Behind the riverfront is High Street and its charming Victorian-era buildings. Old shops are home to new arrivals such as the bitter-sweet artistry of Echuca Chocolates and landscape photography by Matt Handby. Several elegant facades are matched with fine dining menus, and Left Bank is of particular note if your idea of romance requires the cuisine to better the scenery. Echuca caters to all tastes however, and there are several licensed hotels around town that offer honest country grub that you’d expect from an honest country pub.
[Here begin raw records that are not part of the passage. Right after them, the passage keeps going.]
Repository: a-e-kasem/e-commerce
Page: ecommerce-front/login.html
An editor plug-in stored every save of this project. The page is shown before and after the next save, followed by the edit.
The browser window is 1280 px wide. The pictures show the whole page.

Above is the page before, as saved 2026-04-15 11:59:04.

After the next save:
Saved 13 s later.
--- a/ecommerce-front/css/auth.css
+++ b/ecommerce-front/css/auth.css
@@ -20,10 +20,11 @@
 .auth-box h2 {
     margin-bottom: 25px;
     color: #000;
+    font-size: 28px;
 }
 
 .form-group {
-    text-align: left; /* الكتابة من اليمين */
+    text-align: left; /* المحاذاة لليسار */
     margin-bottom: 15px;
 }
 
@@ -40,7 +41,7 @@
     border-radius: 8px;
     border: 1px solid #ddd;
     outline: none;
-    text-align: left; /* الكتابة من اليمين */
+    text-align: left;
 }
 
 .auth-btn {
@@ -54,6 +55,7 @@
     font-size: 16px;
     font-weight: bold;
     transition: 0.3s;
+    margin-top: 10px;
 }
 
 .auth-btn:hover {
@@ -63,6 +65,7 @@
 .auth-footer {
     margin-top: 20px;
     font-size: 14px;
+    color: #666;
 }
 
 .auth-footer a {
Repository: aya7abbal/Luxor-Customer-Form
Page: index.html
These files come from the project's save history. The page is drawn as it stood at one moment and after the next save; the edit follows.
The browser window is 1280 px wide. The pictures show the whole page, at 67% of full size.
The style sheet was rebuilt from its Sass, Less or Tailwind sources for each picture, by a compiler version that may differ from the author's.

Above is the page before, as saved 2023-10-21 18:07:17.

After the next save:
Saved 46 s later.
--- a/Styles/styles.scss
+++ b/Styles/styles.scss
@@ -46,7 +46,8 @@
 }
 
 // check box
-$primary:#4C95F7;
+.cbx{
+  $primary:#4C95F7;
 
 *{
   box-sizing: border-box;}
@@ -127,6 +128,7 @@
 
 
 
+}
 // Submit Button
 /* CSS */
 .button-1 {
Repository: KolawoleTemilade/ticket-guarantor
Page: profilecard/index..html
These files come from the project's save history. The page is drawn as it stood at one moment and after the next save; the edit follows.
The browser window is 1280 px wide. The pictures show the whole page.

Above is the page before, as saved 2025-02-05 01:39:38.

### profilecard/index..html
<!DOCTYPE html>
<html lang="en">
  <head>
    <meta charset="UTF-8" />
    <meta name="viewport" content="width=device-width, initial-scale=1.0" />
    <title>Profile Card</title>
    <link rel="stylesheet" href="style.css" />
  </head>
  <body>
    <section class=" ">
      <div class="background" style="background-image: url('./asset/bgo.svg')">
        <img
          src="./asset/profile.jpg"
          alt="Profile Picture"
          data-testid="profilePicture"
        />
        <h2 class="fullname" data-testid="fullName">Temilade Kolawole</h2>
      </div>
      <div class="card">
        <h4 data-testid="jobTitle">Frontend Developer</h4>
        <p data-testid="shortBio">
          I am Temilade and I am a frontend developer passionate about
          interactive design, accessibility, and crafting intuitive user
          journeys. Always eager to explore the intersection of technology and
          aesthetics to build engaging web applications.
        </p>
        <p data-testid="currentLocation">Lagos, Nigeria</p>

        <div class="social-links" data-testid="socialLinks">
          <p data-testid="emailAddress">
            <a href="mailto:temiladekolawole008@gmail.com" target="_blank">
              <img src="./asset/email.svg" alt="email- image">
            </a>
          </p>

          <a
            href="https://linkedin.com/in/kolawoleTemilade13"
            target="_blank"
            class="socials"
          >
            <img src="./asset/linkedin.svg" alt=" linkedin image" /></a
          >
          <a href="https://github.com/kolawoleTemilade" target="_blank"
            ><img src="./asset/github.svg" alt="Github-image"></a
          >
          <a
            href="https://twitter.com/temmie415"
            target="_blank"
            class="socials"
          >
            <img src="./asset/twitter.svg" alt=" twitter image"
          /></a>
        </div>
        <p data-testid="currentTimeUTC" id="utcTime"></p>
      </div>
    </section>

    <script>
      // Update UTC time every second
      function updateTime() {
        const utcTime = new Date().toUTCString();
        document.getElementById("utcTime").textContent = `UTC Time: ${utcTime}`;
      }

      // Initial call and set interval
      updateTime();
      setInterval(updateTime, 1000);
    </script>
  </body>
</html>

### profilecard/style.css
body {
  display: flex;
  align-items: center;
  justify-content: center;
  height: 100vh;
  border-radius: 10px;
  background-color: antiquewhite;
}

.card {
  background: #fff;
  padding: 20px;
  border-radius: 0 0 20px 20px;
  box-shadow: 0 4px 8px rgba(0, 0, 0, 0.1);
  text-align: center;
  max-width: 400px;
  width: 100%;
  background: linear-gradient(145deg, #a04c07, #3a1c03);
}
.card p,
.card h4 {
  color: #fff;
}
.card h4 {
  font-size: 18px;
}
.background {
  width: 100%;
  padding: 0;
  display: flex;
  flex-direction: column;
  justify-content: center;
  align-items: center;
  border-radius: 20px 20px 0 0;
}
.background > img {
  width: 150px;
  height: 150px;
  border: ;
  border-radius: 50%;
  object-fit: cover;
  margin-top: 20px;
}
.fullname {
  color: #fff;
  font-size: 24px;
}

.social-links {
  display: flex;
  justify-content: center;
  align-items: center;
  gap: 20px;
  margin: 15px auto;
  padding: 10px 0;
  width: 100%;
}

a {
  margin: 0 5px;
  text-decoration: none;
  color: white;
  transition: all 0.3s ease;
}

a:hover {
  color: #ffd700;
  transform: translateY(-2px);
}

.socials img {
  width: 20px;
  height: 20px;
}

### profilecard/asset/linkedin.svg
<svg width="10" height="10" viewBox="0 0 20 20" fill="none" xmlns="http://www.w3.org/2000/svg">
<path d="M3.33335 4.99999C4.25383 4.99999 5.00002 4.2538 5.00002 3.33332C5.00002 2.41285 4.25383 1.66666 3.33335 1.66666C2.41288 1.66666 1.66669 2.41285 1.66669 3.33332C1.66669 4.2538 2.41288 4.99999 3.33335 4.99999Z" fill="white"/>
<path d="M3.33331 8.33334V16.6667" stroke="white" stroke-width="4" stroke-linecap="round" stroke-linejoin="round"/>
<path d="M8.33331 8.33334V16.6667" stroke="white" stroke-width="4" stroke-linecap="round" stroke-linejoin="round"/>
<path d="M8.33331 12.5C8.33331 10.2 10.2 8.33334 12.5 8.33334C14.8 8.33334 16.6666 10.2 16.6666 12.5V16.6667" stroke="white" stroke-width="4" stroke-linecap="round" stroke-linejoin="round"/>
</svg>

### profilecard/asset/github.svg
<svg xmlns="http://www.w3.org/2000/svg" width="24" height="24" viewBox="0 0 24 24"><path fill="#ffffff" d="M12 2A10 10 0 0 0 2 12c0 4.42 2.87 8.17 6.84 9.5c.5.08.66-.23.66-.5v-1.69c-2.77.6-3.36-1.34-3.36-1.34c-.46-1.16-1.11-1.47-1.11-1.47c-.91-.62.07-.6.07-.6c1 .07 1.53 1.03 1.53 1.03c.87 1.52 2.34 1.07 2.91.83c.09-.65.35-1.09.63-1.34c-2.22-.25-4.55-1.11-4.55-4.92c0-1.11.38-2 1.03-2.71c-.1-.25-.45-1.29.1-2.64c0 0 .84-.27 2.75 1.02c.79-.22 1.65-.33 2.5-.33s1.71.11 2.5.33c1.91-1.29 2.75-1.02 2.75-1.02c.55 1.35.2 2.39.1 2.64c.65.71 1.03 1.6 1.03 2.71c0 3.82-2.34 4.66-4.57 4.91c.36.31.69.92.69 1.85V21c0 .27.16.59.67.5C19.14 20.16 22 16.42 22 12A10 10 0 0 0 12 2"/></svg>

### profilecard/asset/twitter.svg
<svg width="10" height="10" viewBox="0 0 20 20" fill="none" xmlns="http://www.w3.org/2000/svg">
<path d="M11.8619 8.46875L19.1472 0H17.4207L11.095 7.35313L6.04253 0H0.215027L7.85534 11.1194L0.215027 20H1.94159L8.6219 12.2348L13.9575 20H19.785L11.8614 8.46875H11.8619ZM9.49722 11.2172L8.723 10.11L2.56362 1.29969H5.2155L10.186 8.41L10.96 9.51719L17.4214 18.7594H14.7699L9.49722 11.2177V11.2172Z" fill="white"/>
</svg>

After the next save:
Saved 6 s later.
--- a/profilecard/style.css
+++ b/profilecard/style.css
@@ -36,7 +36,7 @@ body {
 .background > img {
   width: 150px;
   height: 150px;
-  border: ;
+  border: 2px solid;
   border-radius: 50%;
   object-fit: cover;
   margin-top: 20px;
n the heydays of Echuca the pubs were much more than a watering hole, they were a home away from home to the riverboat crews. Accommodation, sustenance and a chance to lose part or all of your pay cheque with the help of some illicit alcohol. During the Prohibition the basement bars were hidden from the street, complete with secret passages to help a few notorious individuals evade the long arm of the law. It’s some trick to hide grog in a hotel and testament to the pioneering nature of Echuca’s residents.
There’s no need for clandestine gatherings to sample a local drop these days, with several wine bars and cellars prominently located near the Port of Echuca. Two celebrations take over town each year, with big crowds to share wine, food and music. In winter the blues scene joins the scenery, and for summer the jazz bands hit town for a little jubilation. The music pours out of restaurants, clubs and wineries. Even the steamboats get into the act with some rambling down the river. Sweet notes echo off the decks, mingling with the high pitch of the ships whistle.
If you want to enjoy iconic sights of the Murray with a band on board then the festivals are for you. The alternative is to slip into the serenity of a steamboat at sunset, accompanied by good food, great wines and flocks of native birds playing a few colourful songs of their own.
ON THE RIVER MURRAY
The twin towns of Echuca-Moama are half way between Albury and Mildura, and are host to annual jazz festivals every summer, and blues festival every winter. The music rambles down the river, in the towns and at nearby wineries.
PS Emmylou paddles the Murray most evenings. Couples can opt in for the dining cruise which includes meals and a selection of local wines.
WHERE TO STAY
Quest Echuca have serviced apartments in a great location near the Port of Echuca.